It’s also not clear where the operating budget for the streetcar system is going to come from. According to Harris, it will cost up to $4 million every year to run the streetcar system. About $1 million will come from that West Sacramento sales tax. About $1 million could come from fares. The source of other $2 million annually is to be determined. Harris said the rest of the operating budget might come out of Regional Transit’s budget.

Do streetcars really spur development?

A paid consultant for the streetcar project estimates that the line will generate $235 million to $441 million in increased property values in Sacramento, and $78 million to $154 million in West Sacramento.

Unfortunately, the consultant’s model is something of a black box, and phone calls to ask about the model’s assumptions went unreturned. Thompson says there are no empirical studies showing circulator streetcars have an impact on property development.

Portland is cited as a streetcar success story. But as noted in Eye on Sacramento’s report, there are a wide array of tax incentives and other policies that can be credited with the growth in Portland’s urban neighborhoods.

In short, Thompson says streetcars are frequently credited with encouraging investment where it likely would have happened anyway. “Everybody knows that streetcars encourage property development. But unfortunately, that’s just mythology.”

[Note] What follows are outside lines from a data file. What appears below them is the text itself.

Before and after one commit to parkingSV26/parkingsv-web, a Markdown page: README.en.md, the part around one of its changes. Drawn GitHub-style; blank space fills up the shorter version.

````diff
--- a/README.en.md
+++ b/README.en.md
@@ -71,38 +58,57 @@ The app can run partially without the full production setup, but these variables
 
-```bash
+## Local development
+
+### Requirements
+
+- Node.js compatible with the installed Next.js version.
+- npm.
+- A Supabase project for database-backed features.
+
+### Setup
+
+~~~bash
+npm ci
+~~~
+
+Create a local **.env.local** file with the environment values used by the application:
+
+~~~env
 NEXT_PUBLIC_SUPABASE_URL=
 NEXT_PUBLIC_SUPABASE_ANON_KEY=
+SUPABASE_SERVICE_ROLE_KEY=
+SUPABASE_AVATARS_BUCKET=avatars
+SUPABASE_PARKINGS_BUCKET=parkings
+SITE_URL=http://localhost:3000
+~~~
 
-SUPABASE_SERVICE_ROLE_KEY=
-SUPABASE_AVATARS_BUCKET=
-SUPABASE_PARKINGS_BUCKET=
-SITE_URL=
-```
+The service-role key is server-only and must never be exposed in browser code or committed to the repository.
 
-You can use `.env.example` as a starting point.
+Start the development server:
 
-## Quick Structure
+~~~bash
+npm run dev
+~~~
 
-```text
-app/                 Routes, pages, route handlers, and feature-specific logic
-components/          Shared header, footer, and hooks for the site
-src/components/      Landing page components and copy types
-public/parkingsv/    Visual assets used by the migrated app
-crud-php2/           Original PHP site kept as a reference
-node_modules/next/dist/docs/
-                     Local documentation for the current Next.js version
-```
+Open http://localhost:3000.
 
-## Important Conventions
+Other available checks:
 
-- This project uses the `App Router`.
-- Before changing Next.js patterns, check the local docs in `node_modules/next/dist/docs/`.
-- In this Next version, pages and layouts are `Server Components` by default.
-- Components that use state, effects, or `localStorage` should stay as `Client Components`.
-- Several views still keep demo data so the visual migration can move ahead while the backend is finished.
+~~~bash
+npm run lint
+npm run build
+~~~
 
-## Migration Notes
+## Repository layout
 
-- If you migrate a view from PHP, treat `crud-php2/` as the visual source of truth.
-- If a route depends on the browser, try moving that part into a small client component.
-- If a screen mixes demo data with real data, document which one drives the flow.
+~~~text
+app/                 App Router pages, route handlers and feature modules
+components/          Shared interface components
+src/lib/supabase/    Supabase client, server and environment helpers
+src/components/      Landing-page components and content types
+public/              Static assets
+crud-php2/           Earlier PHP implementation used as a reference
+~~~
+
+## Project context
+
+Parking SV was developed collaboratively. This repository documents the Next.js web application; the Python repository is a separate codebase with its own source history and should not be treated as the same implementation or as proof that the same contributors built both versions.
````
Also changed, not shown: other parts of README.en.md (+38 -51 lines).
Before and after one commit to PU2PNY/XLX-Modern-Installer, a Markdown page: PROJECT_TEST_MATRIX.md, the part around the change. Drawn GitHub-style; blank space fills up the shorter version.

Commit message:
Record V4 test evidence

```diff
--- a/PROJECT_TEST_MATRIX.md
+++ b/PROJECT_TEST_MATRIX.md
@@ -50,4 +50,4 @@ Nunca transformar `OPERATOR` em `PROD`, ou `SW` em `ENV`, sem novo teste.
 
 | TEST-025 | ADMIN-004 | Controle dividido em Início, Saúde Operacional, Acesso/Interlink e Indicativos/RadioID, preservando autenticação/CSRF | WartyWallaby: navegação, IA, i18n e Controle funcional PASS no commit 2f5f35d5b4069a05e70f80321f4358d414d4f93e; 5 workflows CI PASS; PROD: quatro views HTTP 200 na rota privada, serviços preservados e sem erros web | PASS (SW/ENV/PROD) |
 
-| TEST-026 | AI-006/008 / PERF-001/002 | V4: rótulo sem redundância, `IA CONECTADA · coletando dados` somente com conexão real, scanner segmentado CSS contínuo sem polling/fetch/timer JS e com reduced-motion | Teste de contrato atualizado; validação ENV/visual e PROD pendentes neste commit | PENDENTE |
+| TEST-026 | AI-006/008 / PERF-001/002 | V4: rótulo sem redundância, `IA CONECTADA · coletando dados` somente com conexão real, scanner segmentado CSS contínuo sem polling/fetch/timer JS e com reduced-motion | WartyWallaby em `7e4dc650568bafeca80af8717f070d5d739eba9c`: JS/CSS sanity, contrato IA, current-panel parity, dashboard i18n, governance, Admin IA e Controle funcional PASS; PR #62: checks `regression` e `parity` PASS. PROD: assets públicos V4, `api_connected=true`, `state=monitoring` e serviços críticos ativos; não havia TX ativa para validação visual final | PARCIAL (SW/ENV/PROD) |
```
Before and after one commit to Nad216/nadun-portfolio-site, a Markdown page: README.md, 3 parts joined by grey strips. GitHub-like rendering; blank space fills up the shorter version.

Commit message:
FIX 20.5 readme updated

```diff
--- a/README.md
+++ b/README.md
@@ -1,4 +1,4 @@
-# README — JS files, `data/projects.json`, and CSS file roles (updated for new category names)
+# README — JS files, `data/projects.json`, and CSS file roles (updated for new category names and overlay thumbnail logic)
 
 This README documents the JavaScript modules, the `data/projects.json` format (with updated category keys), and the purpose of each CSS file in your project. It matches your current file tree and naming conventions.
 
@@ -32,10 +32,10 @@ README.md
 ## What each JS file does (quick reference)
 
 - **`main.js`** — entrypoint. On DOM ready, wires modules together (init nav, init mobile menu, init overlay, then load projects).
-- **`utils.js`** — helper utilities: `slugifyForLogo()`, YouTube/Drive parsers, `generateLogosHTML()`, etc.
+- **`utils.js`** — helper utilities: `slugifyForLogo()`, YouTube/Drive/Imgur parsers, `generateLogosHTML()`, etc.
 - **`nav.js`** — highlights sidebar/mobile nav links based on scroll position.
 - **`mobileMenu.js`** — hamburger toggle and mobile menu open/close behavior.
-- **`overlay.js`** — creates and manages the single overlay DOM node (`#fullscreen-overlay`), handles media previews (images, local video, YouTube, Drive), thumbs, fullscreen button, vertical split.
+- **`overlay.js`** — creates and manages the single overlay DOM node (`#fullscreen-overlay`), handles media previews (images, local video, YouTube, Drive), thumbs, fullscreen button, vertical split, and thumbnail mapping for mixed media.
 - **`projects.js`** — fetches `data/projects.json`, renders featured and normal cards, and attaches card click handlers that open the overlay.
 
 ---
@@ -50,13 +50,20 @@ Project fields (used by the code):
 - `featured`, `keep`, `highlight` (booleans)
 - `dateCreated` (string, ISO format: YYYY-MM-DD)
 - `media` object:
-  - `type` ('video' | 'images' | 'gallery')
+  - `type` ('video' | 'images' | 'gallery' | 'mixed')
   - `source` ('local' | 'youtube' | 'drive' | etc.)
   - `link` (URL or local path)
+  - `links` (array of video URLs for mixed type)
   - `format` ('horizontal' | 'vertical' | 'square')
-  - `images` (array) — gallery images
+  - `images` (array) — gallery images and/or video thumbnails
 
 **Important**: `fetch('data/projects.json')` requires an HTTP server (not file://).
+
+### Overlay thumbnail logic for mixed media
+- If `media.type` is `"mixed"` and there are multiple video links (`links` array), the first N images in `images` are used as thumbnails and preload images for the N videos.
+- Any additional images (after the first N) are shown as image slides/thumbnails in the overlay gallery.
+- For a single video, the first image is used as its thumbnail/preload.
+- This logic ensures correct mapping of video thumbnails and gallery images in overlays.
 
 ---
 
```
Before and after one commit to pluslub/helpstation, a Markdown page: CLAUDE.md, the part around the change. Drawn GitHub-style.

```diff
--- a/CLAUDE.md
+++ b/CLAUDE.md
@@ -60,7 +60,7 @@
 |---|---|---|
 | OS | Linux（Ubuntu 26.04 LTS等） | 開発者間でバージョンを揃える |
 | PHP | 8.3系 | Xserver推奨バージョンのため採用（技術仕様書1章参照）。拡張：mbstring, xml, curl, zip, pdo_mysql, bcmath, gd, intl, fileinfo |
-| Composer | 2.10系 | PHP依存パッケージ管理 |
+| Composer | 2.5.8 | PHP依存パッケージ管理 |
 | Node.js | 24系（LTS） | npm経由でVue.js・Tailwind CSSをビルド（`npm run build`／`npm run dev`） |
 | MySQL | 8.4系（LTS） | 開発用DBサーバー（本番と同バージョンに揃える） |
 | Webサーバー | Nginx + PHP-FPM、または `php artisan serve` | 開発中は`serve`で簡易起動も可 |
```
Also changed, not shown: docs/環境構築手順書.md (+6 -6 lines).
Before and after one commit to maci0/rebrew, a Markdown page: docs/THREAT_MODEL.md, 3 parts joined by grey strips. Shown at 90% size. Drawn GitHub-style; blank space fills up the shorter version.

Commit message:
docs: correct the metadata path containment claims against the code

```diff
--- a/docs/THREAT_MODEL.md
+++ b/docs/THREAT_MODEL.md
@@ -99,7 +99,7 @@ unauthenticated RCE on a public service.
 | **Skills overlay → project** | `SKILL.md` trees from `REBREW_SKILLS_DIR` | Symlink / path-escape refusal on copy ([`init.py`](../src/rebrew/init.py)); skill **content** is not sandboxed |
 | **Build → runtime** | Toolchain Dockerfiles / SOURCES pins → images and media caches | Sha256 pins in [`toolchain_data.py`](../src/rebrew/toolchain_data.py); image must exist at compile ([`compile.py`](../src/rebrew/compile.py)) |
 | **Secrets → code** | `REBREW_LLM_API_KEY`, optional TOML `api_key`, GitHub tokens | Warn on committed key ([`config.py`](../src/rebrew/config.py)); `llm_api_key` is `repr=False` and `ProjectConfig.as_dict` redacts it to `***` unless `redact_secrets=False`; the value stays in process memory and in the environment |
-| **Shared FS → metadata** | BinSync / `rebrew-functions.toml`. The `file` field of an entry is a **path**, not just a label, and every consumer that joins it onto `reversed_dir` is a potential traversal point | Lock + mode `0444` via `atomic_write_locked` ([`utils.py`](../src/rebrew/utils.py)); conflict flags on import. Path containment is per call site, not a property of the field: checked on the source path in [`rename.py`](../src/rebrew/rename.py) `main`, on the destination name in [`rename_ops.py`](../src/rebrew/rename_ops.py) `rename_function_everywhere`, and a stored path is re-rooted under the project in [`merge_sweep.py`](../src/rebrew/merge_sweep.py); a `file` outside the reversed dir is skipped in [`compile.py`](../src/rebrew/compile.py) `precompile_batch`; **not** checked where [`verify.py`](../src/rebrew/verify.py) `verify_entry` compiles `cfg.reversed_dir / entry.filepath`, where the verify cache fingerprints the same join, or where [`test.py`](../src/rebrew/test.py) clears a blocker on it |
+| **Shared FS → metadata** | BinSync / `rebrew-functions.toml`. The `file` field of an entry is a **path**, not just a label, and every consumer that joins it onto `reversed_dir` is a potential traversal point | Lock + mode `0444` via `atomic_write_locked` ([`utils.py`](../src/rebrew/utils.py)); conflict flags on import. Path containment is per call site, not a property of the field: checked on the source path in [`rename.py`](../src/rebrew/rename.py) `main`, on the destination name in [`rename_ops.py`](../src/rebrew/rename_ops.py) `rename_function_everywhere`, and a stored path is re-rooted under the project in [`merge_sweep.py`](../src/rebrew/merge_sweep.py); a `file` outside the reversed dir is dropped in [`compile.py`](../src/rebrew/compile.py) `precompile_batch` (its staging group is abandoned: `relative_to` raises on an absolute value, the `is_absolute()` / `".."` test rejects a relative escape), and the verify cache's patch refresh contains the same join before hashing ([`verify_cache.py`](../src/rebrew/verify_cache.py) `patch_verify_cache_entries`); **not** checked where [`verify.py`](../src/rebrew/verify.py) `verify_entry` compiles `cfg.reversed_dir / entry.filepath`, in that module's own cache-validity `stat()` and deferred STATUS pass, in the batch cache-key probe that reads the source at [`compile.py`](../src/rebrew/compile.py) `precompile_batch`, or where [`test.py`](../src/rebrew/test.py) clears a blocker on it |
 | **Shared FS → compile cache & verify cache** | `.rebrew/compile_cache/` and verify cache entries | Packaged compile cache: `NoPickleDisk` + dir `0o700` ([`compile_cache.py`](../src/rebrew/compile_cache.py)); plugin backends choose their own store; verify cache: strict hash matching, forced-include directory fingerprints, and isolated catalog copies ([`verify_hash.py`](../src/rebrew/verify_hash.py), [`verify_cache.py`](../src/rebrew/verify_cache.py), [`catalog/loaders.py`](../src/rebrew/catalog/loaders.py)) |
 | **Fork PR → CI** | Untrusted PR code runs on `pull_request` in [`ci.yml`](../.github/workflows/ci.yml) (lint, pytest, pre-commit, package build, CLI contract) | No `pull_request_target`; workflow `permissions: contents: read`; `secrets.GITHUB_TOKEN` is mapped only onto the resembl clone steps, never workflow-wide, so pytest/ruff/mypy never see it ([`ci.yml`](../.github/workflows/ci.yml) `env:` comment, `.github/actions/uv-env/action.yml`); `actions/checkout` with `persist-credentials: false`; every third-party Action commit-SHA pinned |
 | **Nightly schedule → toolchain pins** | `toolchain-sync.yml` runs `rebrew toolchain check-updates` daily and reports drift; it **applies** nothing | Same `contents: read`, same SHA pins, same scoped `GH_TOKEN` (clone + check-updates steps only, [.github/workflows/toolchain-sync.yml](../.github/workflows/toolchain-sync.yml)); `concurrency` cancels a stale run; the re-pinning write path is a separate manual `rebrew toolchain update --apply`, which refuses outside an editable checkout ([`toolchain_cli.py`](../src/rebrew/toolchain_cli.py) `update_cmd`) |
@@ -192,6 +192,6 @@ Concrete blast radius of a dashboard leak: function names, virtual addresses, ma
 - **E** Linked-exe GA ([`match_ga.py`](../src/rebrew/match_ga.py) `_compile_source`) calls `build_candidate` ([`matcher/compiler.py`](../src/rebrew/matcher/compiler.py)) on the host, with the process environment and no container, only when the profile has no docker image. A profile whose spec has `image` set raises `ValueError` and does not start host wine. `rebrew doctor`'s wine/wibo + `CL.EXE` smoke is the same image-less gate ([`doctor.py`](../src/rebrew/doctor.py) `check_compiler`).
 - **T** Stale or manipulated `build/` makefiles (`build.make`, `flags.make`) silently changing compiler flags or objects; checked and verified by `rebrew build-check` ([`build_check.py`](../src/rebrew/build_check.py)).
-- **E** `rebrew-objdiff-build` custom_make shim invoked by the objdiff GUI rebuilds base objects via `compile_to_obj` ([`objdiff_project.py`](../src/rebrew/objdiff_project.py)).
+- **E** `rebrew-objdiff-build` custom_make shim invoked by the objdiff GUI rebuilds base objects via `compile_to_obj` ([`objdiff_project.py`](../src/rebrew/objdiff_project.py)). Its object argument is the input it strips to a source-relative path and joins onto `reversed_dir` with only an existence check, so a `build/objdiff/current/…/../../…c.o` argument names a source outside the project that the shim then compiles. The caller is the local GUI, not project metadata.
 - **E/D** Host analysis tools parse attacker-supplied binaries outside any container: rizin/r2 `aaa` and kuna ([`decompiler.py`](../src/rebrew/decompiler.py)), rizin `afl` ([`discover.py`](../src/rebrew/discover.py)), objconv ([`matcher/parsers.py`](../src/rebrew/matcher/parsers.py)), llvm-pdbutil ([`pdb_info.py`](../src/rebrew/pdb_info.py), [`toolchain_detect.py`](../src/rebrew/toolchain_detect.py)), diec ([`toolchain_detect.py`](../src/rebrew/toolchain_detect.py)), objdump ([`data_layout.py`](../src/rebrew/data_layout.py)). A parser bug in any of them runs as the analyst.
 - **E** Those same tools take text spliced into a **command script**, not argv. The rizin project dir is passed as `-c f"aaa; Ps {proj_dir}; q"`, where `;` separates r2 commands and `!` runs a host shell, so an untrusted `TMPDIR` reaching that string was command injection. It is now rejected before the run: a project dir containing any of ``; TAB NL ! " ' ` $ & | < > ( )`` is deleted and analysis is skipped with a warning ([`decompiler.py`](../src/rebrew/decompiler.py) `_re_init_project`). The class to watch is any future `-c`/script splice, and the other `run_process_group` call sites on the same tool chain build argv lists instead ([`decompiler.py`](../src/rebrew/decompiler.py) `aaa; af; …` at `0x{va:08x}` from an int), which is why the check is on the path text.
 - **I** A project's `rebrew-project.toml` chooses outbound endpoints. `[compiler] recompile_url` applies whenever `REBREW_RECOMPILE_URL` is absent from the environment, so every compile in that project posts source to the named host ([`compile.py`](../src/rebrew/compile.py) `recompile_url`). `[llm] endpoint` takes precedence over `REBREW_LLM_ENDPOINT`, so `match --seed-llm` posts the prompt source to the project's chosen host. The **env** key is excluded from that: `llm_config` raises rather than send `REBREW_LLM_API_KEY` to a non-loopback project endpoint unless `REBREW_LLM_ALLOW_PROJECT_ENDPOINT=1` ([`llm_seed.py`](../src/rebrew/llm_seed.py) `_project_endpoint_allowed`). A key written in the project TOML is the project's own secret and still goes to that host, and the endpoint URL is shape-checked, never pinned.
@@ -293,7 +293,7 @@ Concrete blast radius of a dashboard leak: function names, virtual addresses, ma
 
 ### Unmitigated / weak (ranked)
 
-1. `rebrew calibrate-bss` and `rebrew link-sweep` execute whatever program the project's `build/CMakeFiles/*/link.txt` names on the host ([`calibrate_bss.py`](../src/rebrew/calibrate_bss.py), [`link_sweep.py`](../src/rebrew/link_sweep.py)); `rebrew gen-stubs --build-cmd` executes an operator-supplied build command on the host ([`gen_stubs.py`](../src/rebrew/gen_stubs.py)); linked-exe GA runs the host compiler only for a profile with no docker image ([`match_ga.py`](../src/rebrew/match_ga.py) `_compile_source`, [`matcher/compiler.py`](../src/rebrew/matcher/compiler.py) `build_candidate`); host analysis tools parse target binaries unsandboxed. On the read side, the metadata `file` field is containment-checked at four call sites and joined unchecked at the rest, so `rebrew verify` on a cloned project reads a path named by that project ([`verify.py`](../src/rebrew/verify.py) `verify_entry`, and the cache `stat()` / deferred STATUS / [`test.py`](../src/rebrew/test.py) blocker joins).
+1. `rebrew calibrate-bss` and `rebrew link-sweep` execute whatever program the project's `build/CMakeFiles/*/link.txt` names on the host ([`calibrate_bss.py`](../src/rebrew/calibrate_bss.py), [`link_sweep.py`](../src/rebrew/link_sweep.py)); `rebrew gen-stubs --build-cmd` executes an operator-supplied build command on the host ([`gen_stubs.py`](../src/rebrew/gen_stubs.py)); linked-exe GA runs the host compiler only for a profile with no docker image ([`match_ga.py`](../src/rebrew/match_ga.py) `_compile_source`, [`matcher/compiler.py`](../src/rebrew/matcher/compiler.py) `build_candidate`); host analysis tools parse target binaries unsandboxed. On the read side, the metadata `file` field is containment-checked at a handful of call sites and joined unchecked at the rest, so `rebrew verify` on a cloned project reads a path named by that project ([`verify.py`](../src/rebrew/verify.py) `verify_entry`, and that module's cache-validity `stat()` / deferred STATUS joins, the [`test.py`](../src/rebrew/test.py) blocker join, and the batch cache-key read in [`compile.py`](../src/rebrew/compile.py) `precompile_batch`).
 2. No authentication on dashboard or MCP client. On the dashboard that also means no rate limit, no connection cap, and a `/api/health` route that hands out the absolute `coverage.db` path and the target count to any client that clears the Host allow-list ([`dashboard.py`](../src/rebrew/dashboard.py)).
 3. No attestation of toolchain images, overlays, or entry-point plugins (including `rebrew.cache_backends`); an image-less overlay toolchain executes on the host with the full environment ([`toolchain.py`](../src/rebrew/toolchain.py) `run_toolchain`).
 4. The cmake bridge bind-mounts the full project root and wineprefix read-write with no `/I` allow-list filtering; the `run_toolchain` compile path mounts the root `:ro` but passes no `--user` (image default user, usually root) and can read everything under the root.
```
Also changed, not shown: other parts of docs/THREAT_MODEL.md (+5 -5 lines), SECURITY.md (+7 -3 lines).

The streetcar economic study also did not compare possible economic benefits of less costly transit improvements downtown, like better bus service, increased light-rail service, or reduction in central-city fares.

On the other hand, one of downtown’s biggest property owners, David Taylor, says he is convinced the streetcar will make him money. He says downtown property owners can charge higher rents in their properties along the streetcar line. “That increase in rent will produce a return four to five times the assessment. I think it’s worth it,” Taylor remarked at a recent pitch to property owners.